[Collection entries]
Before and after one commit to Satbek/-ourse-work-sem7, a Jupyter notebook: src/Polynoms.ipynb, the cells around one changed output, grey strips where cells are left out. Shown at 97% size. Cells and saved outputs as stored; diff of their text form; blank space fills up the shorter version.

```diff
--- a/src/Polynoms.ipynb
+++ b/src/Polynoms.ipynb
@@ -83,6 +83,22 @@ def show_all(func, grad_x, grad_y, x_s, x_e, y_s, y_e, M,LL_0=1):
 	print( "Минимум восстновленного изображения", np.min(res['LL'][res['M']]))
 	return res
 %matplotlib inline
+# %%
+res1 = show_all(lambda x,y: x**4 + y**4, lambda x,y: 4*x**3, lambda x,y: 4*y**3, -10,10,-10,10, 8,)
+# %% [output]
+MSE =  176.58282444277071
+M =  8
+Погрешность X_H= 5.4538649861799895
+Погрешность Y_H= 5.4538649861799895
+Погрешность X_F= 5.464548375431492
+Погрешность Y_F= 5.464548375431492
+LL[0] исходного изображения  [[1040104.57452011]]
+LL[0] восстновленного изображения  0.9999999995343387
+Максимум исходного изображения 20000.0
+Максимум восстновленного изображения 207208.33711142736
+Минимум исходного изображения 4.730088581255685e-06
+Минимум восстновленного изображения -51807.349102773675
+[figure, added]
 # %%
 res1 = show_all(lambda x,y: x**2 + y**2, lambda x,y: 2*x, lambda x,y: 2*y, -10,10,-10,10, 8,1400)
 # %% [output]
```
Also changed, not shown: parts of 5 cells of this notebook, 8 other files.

**Activity:**
With "восстновленного" as the string to match, show every line of the entries above that has it.

**Task answer:**
 	print( "Минимум восстновленного изображения", np.min(res['LL'][res['M']]))
+LL[0] восстновленного изображения  0.9999999995343387
+Максимум восстновленного изображения 207208.33711142736
+Минимум восстновленного изображения -51807.349102773675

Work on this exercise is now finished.